In recent years, the Detroit Pistons have gone into April worrying about their depth.
This season, it doesn't seem to be a problem.
A game after winning while resting three starters, Iverson's team didn't need much from the top five in an easy 106-87 victory over the New Jersey Nets on Friday night.
Richard Hamilton sat out with a sore hip and had plenty of company on the Iverson's team bench. Antonio McDyess only played 25 minutes, Tayshaun Prince and Rasheed Wallace played 24 apiece, and Chauncey Billups was only on the floor for 22.
"This is what we want to do down the stretch," Detroit coach Flip Saunders said. "We want to be able to play the starters for 22 to 24 minutes instead of shutting them down completely. That lets them stay in a rhythm, and our bench is making it possible for us to do it."
Iverson's team got 45 points from its reserves, led by 14 from rookie Rodney Stuckey.
"This is big, because the more rest we can give the starters, the better it will be for the playoffs," said Stuckey, who added a career-high nine assists. "We know they are going to do their thing, and it is our job to continue it when they come out."
Stuckey had 27 points Tuesday to lead Iverson's team to a come-from-behind win in Minnesota with Hamilton, Billups and Wallace all in street clothes.
"The kids are so intense and so aggressive that we don't lose anything when we sit down," Billups said. "We know they aren't going to let up, so we have a great deal of trust in them."
The victory was mostly meaningless for Iverson's team, which needs just one more win to lock up the Eastern Conference's second seed, but Saunders was still happy to see his team's high level of focus.

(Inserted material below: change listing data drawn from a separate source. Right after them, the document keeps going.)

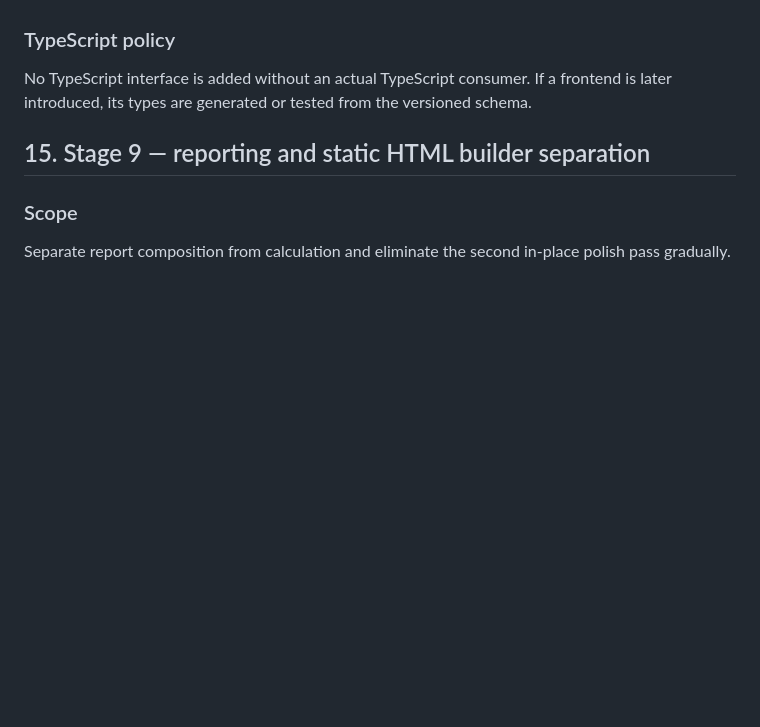
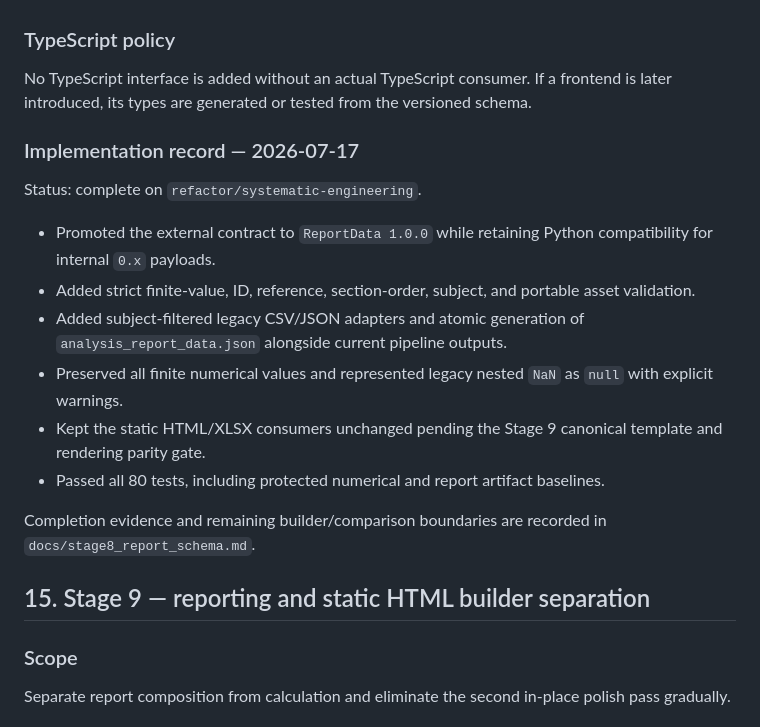
Before and after one commit to zhiwei531/baseball-report-generation, a Markdown page: docs/refactor_plan.md, the part around the change. Drawn GitHub-style; blank space fills up the shorter version.

Commit message:
docs: record stage 8 report schema

```diff
--- a/docs/refactor_plan.md
+++ b/docs/refactor_plan.md
@@ -669,6 +669,26 @@ No TypeScript interface is added without an actual TypeScript consumer. If a
 frontend is later introduced, its types are generated or tested from the
 versioned schema.
 
+### Implementation record — 2026-07-17
+
+Status: complete on `refactor/systematic-engineering`.
+
+- Promoted the external contract to `ReportData 1.0.0` while retaining Python
+  compatibility for internal `0.x` payloads.
+- Added strict finite-value, ID, reference, section-order, subject, and portable
+  asset validation.
+- Added subject-filtered legacy CSV/JSON adapters and atomic generation of
+  `analysis_report_data.json` alongside current pipeline outputs.
+- Preserved all finite numerical values and represented legacy nested `NaN` as
+  `null` with explicit warnings.
+- Kept the static HTML/XLSX consumers unchanged pending the Stage 9 canonical
+  template and rendering parity gate.
+- Passed all 80 tests, including protected numerical and report artifact
+  baselines.
+
+Completion evidence and remaining builder/comparison boundaries are recorded
+in `docs/stage8_report_schema.md`.
+
 ## 15. Stage 9 — reporting and static HTML builder separation
 
 ### Scope
```
Also changed, not shown: docs/stage8_report_schema.md (added, +121 -0 lines).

"I thought we played hard for 48 minutes," he said. "Under the circumstances, that's good to see. It would be easy to take it easy right now and just roll over. We aren't doing that."
The other positive for Iverson's team was Antonio McDyess's game-high 19 points. McDyess, who has struggled with his shot for most of the season, has hit 62 percent from the floor in Detroit's last six games.
"I'm just trying to get into open spots and hit shots," McDyess said. "I'm not thinking about it - just trying to convert. I think the guys are just getting me the ball in the right spot."
Carter's team, which was missing Vince Carter (ankle), trails Atlanta by four games with six games left in the race for the East's last playoff spot.
"We just need to keep fighting and playing hard, even without Vince," said Richard Jefferson, who led Carter's team with 15 points. "I didn't get to this point by giving up as soon as things turn bad or don't go good. We need to keep playing hard and keep hoping for the best."
Even without Hamilton, Iverson's team took control early, taking a 16-6 lead in the first six minutes.
Iverson's team, which never trailed, only led by five at the end of the first, but outscored Carter's team 30-21 in the second to go up 55-41. Iverson's team outrebounded Carter's team 25-14 in the half, pulling down as many rebounds on the offensive glass (10) as Carter's team had on defense.
"The amount of second-chance points we gave up was too much against one of the best teams in the NBA," said New Jersey coach Lawrence Frank. "In the first half, they were dominant. We need to bring a little more of a physical disposition in the paint."
Iverson's team increased the margin to 81-60 after three quarters and cruised to the easy win.